This may be mitigated by aggressive calcium administration. In addition, glucagon may help create an alternate pathway for Mio sight contraction. epinephrine or other isotopes or vasopressors may be considered as adjunctive therapies as well. For refractory cases, high dose insulin and glucose infusion or intravenous liquid emotion may be considered and ultimately, mechanical circulatory support may be considered for recoverable cases.

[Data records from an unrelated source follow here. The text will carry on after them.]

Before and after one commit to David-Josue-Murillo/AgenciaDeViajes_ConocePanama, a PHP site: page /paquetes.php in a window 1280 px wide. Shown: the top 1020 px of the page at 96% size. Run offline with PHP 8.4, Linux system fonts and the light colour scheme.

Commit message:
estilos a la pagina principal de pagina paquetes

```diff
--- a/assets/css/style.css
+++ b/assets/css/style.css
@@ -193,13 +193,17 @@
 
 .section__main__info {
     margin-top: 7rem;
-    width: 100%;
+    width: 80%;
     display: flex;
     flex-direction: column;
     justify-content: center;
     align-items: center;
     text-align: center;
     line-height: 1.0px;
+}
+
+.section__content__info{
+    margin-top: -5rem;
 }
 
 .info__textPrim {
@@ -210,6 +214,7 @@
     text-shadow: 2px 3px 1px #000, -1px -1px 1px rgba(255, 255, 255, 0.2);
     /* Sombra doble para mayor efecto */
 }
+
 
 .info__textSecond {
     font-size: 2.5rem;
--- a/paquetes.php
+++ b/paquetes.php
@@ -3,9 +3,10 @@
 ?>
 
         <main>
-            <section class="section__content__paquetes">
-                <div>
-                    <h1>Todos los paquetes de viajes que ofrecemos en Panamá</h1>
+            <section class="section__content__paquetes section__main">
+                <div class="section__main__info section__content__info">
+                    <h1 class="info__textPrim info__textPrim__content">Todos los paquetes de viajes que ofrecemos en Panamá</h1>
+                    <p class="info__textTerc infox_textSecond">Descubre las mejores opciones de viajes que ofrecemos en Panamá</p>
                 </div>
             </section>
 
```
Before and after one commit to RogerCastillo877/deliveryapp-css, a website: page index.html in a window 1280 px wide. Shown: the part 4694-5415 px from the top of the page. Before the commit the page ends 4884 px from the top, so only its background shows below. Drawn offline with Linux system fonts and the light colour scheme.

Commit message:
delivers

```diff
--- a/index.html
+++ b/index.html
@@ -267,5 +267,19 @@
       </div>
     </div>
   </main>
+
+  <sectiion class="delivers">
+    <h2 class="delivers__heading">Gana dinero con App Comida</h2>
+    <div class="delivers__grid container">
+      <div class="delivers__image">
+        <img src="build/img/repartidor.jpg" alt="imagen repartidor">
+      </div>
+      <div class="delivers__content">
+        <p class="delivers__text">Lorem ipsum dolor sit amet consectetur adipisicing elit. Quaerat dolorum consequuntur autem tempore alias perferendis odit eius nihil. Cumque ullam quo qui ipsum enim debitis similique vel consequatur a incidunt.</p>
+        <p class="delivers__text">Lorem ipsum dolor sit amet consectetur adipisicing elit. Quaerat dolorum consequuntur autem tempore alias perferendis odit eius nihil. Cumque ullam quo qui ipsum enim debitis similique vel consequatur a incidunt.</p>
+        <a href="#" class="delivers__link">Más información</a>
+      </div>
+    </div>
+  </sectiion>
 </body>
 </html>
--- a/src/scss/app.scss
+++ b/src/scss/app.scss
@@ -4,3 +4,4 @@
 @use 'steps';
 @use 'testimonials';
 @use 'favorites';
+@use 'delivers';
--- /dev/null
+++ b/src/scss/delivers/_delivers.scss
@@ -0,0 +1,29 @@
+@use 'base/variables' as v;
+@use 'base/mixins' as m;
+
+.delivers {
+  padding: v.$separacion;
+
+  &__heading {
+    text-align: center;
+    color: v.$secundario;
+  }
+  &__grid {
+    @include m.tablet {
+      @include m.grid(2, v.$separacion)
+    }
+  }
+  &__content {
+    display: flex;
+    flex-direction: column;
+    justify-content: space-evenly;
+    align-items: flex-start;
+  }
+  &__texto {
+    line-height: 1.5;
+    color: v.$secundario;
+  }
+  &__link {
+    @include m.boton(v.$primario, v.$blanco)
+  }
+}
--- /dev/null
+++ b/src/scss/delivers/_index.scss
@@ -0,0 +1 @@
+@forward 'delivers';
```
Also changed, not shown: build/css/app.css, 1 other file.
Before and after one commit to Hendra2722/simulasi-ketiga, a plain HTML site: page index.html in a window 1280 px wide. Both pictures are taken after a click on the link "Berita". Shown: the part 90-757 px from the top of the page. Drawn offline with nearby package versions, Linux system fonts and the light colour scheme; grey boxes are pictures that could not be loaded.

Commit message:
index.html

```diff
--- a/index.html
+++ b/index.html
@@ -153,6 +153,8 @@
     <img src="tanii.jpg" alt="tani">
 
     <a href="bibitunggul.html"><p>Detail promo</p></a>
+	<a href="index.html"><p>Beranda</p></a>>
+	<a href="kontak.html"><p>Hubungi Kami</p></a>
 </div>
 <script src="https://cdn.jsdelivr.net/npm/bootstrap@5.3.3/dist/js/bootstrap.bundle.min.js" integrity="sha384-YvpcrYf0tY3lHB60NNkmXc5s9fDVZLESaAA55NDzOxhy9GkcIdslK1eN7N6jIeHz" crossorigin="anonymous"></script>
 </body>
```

Blockers on the Mio site blocked the influx of calcium through the calcium channel, but also blocked the increase in intracellular cyclic a MP. Again, this may be bypassed with the use of glucagon and calcium supplementation may be helpful in overdose. beta agonists like dobutamine isoproterenol, or epinephrine may help offset the receptor blocking effect. High dose insulin and glucose, limpid emotion or mechanical circulatory support are again considered for refractory cases.